Homicides are more common in childhood gun deaths in California than in the rest of the U.S., according to new data published by Everytown, a nonprofit that advocates for reducing gun violence.
About 76 percent of gun deaths among children and teenagers in California are homicides, compared to 58 percent nationally, according to the data, published Thursday. An average of 246 children and teens die from guns in California each year, according to the data.
Everytown, which advocates for stronger background checks, red flag laws and other gun control measures, included the stat in an overview of gun violence in California. The group posted similar data for every state on a new website and database titled EveryStat.
In some ways, the report showed California bucked a national trend of rising gun violence. Gun deaths dropped 8 percent in California from 2008 to 2017, compared to a 17 percent increase nationally.
And the report showed California’s rate of gun deaths, 7.7 per 100,000 people, is the sixth-lowest in the nation.
“It’s encouraging that overall, gun violence is decreasing in California while it increases in the rest of the country,” Sarah Burd-Sharps, the group’s director of research, said in an emailed statement. “However, the disproportionate impact of gun homicide on black Californians underscores the continued importance of the California Violence Intervention Program, which supports community-based violence intervention programs that apply a localized approach to address gun violence in California’s hardest-hit neighborhoods.”
Firearms are the second leading cause of death among children and teens in both California and the US, trailing motor vehicle traffic, according to the report.
Among the group’s other California findings:
▪ Black children and teens are seven times as likely as white children to die by a gun.
▪ White people are three times more likely than black people to kill themselves with a gun in California, while black people are 10 times more likely than white people to die by gun homicide.

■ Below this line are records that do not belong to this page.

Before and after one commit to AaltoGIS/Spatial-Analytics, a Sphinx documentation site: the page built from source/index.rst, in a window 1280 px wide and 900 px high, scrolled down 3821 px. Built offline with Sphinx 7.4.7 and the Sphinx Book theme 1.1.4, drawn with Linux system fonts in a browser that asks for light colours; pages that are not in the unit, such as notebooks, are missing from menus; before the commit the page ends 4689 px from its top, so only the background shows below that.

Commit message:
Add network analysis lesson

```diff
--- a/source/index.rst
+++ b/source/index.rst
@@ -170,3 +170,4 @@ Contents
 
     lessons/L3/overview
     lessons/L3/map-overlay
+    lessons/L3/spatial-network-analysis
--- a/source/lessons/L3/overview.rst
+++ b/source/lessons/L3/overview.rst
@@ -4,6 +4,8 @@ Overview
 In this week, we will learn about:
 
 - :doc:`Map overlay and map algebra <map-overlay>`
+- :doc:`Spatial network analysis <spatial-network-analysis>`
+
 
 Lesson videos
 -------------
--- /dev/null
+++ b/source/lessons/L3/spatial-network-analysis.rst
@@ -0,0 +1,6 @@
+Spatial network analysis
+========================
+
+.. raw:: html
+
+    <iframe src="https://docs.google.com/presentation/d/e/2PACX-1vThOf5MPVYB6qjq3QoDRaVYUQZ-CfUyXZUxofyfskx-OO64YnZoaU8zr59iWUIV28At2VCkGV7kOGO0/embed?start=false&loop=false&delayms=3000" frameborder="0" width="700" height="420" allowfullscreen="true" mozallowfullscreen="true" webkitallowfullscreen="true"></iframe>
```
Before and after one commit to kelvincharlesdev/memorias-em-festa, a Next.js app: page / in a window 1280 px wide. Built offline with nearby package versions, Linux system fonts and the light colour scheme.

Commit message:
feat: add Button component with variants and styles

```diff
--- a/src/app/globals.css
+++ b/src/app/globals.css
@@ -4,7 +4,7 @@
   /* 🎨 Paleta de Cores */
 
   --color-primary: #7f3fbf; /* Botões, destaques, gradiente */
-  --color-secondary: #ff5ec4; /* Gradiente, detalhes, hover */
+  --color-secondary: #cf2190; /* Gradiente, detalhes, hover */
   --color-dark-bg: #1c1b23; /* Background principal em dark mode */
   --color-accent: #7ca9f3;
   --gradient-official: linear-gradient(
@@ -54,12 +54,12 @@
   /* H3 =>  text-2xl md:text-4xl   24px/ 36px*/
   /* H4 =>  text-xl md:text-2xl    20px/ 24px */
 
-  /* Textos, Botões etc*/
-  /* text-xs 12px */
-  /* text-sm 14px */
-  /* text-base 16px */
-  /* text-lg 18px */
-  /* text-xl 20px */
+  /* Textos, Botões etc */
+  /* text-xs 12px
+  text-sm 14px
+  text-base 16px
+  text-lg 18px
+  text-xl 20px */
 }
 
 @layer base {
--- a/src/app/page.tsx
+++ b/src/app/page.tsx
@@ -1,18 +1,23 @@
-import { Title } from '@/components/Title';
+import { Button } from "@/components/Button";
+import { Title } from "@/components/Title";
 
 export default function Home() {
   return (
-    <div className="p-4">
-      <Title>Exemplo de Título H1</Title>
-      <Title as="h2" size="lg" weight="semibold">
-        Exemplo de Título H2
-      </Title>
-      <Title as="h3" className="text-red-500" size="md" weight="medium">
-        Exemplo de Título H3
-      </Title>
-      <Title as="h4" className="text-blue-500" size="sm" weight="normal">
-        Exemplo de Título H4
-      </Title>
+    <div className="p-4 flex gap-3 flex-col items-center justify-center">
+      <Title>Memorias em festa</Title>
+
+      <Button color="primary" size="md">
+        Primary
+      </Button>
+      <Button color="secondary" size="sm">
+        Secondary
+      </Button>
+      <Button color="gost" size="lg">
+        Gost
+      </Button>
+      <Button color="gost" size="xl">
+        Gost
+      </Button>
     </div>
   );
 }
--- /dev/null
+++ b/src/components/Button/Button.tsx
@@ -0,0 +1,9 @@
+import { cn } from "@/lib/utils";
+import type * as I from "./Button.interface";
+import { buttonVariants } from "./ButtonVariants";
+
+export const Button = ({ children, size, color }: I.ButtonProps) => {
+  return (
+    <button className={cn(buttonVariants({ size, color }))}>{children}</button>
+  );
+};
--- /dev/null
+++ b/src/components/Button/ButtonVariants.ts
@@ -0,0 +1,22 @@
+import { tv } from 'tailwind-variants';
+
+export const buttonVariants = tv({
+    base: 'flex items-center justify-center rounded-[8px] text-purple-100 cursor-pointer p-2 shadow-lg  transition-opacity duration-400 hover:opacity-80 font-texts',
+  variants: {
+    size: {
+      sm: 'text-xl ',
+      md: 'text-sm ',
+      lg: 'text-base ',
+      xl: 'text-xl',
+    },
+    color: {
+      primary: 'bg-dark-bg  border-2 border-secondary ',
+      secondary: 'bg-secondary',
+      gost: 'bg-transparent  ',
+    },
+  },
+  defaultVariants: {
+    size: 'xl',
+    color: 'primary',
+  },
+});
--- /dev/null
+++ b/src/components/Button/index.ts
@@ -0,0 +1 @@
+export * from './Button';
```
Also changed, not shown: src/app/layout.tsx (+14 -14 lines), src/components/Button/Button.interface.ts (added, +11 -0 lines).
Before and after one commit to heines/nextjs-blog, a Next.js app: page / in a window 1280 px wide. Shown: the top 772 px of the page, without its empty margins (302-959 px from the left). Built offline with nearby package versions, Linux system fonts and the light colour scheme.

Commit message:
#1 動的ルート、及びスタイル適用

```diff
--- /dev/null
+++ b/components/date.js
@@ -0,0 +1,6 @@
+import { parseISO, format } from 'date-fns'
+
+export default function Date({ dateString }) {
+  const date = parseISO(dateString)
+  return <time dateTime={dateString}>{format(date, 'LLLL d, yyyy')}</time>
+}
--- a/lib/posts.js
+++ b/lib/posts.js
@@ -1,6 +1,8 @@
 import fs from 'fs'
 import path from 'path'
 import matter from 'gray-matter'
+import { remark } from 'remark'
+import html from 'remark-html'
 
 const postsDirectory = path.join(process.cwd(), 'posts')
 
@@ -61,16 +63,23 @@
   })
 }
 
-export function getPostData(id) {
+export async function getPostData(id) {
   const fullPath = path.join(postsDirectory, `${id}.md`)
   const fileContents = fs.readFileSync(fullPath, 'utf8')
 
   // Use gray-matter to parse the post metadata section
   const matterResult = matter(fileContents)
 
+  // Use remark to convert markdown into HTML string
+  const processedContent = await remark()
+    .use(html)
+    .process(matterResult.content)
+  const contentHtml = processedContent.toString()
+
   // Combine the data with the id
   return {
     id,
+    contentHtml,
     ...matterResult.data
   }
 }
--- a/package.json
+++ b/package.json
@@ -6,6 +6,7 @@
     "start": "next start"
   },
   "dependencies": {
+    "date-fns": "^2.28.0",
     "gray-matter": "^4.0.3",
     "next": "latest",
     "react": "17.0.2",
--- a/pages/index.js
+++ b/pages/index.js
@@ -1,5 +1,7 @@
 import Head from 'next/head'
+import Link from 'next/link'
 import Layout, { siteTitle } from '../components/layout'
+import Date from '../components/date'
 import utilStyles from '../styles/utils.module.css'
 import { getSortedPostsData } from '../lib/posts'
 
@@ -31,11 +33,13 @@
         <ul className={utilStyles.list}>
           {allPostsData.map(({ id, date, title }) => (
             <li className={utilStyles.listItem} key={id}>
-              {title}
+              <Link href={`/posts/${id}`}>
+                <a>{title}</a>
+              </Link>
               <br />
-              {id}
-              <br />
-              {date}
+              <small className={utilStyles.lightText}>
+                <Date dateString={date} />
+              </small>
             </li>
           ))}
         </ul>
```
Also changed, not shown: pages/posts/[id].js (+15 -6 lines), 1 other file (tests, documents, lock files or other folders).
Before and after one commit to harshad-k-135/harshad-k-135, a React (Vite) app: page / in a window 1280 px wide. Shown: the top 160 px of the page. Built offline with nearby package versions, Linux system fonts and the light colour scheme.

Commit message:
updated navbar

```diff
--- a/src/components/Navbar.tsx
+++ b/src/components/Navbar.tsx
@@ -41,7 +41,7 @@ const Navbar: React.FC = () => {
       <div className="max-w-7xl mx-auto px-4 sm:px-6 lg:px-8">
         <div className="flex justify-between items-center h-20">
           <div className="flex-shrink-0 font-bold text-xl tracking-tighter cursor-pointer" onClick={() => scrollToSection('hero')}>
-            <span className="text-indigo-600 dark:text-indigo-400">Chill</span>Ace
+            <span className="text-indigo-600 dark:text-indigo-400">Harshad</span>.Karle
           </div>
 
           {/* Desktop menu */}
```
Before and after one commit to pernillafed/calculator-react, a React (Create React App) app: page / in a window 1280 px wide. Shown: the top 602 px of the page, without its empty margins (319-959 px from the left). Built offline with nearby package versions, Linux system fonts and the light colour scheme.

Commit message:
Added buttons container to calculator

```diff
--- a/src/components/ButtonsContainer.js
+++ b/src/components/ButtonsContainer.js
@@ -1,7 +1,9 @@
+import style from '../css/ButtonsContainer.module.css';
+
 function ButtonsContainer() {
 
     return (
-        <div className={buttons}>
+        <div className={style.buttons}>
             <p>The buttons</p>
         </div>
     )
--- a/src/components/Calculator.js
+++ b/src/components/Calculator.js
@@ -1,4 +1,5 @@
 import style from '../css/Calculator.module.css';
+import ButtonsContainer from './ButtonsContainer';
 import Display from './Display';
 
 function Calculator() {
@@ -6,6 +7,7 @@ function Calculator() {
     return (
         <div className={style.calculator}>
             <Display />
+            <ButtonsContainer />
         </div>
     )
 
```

▪ From 2013 to 2017, 289 women were fatally shot by an intimate partner in California.